When I formulated this question, I imagined you would be the one to respond.

All the best,
Dr. Jeffery D. Long
Professor of Religion and Asian Studies
Elizabethtown College
Elizabethtown, PA

Series Editor, Explorations in Indic Traditions: Theological, Ethical, and Philosophical
Lexington Books

"One who makes a habit of prayer and meditation will easily overcome all difficulties and remain calm and unruffled in the midst of the trials of life."  (Holy Mother Sarada Devi)

"We are a way for the Cosmos to know itself." (Carl Sagan)

On Monday, April 17, 2017 4:45 PM, Matthew Kapstein <> wrote:

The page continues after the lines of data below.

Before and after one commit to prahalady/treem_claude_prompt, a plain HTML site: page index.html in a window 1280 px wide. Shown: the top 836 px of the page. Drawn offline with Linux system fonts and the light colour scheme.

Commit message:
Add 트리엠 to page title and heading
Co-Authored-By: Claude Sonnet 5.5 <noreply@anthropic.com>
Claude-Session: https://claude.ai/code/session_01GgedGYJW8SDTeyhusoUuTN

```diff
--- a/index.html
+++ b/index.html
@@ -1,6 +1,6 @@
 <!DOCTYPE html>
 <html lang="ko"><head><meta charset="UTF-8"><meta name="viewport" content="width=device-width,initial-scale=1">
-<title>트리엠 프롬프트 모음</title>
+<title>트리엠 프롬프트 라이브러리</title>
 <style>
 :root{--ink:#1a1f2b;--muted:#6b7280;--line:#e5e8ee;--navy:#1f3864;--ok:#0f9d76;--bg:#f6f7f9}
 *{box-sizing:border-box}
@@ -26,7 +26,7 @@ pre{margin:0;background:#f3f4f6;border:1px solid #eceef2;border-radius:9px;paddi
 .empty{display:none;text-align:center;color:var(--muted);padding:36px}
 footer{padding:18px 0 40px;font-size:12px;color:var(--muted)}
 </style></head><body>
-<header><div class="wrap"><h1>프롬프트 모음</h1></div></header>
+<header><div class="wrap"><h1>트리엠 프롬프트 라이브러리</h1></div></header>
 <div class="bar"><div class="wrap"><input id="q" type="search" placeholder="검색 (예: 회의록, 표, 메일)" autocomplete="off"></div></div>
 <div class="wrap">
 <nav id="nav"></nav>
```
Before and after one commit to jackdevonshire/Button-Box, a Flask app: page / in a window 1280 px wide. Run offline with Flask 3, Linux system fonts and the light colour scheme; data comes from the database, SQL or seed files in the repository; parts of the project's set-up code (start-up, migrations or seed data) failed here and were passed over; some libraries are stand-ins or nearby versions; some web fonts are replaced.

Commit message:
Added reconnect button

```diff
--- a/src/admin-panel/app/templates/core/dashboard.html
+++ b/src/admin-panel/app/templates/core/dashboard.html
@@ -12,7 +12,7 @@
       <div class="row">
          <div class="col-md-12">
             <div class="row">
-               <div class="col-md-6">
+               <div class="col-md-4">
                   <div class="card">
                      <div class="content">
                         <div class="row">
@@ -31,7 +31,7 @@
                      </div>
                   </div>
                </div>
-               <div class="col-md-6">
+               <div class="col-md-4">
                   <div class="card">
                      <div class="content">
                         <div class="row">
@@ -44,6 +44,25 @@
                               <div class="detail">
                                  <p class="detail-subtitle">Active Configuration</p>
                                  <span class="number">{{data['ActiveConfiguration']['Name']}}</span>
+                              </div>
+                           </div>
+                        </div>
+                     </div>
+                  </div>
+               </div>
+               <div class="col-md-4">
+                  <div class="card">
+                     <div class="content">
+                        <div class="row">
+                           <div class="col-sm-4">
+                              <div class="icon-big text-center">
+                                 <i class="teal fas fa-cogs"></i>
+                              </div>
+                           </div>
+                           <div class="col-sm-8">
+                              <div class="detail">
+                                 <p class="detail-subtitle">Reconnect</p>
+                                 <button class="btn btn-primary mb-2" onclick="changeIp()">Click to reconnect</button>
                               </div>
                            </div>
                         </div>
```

Sorry Jeff, but it's not quick and easy. The interpretation of the trisvabhāva
is far from settled and indeed was not quite settled even within the tradition.
Though your suggestion about the possible relationship with the three kāya-s
is of interest, I do not think that it can be supported simpliciter by the extant
sources. A recent discussion, by Mario D'Amato, that does consider the soteriological dimensions
of the three natures doctrine, and references much of the previous scholarship is:


Matthew Kapstein
Directeur d'études,
Ecole Pratique des Hautes Etudes

Numata Visiting Pro
fessor of Buddhist Studies,
The University of Chicago